If only there had been other opportunities: hundreds of indigenous women in this country are missing, going back decades. Don’t be fooled, their lost bodies aren't lying in nice coffins in proper graves with their hands crossed peacefully over their chests. Unlike Mr. Ghomeshi’s alleged victims as described by the Toronto Star, these dozens and dozens and dozens of women generally weren't “educated and employed.” That’s why they can’t ignite change, I guess.
So, this is the time to act? What was wrong last year, when Ottawa’s Mark Hutt was finally found guilty of murdering his wife, Donna Jones, in 2009? After years of obscene physical and emotional abuse, Mr. Hutt threw a pot of boiling water on Ms. Jones, then locked her in the basement. It took her three days to die. The autopsy found that she had nine fractured ribs and 29 air gun pellets in her body. Not dramatic enough to rally around, it seems.
I don’t get it. I don’t get what is known now that was a mystery yesterday – or why what was ignored yesterday is now so urgent to address. All that’s different now is that we know one guy’s name, and that guy happens to be famous.

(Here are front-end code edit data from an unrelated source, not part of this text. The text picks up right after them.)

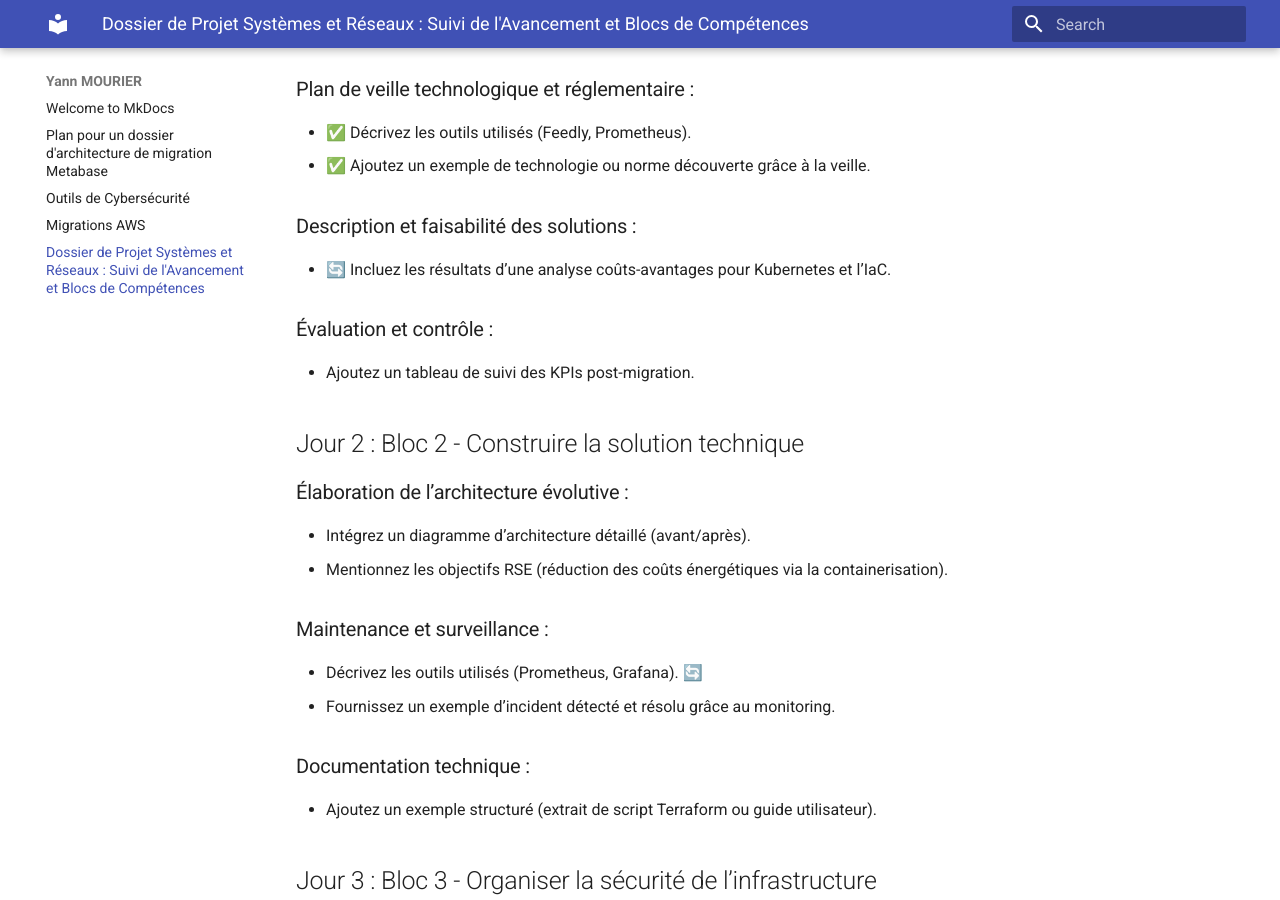
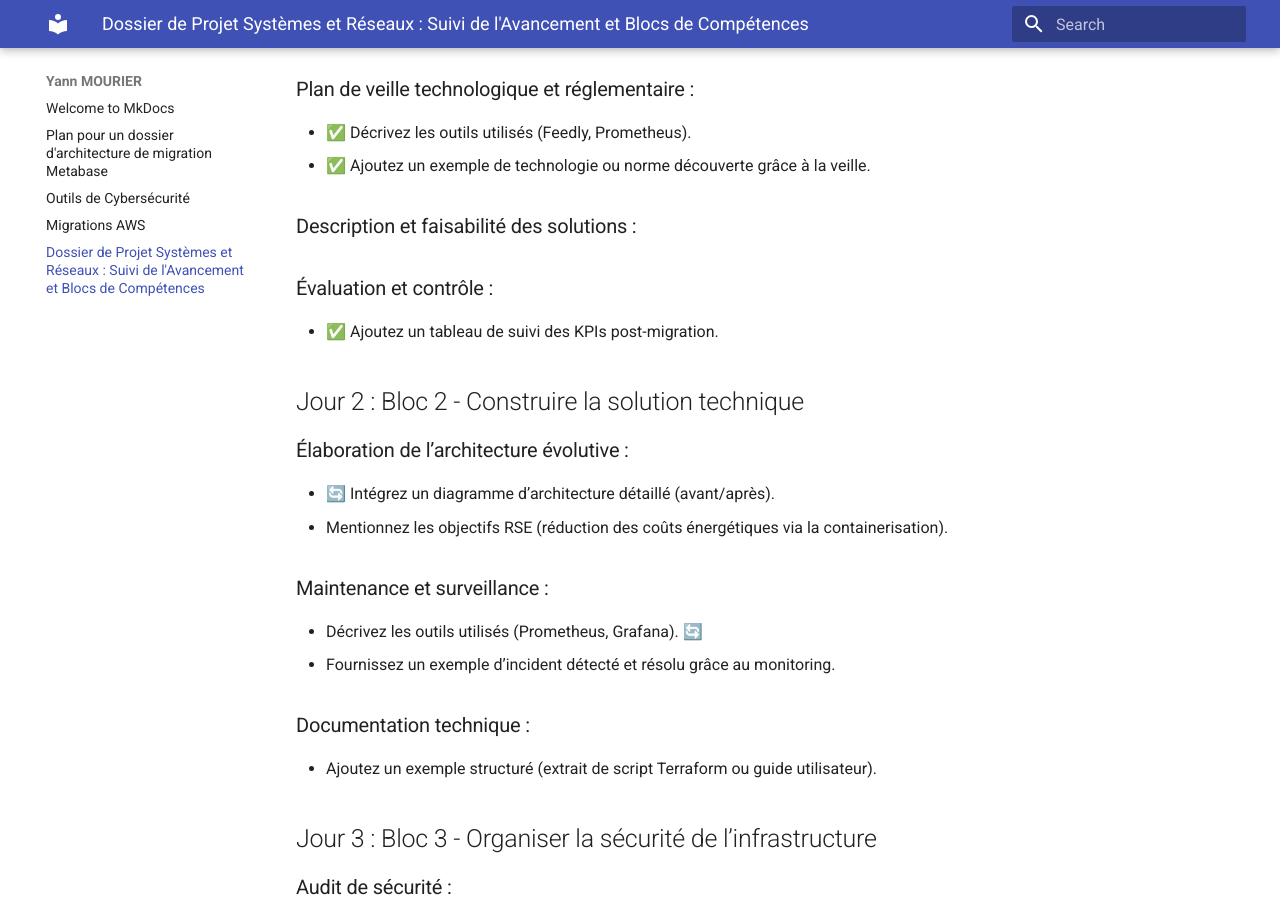
Before and after one commit to yann-mourier/yann-mourier.github.io, an MkDocs documentation site: the page built from docs/steps_project.md, in a window 1280 px wide and 900 px high, scrolled down 443 px. Built offline with MkDocs 1.6.1 and Material for MkDocs 9.7.7, drawn with Linux system fonts in a browser that asks for light colours.

Commit message:
update tasks

```diff
--- a/docs/steps_project.md
+++ b/docs/steps_project.md
@@ -13,15 +13,14 @@
 - ✅ Ajoutez un exemple de technologie ou norme découverte grâce à la veille.
 
 ### Description et faisabilité des solutions :
-- 🔄 Incluez les résultats d’une analyse coûts-avantages pour Kubernetes et l’IaC.
 
 ### Évaluation et contrôle :
-- Ajoutez un tableau de suivi des KPIs post-migration.
+- ✅ Ajoutez un tableau de suivi des KPIs post-migration.
 
 ## Jour 2 : Bloc 2 - Construire la solution technique
 
 ### Élaboration de l’architecture évolutive :
-- Intégrez un diagramme d’architecture détaillé (avant/après).
+- 🔄 Intégrez un diagramme d’architecture détaillé (avant/après).
 - Mentionnez les objectifs RSE (réduction des coûts énergétiques via la containerisation).
 
 ### Maintenance et surveillance :
```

We’ve already learned how at least one journalism instructor kept his female students from interning with Mr. Ghomeshi, slapping a Band-Aid on a festering sore. As the story grows, I’m sure we’ll hear how star power and fearful bureaucracy let this open secret grow into an open wound: be advised that this broken system is not the CBC, or journalism, or Canada – but the whole world.
One of the women who came forward about Mr. Ghomeshi is my friend Reva Seth. I met Reva when we were about eight years old, but neither one of us shared these experiences before. Think about two eight-year-olds, and then two grown women carrying their histories of violence. It should drive you to wild grief, but it’s not a secret, or a mystery.
I’m not swayed by the newly enlightened, standing with outstretched, protective arms, advising victims of violence that there's no longer a need to be ashamed or afraid of coming forward. Let me tell you what too many have heard, and will continue to hear, perhaps forever.
I don’t believe you.
I don’t believe you.
I don’t believe you.
Denise Balkissoon's piece was titled: 
Sorry, we haven't reached a watershed on violence against women 
It appeared as a special to the Globe and Mail and was published, November 5, 2014.
Balkissoon is a Toronto writer and Editor-in-chief of The Ethnic Aisle.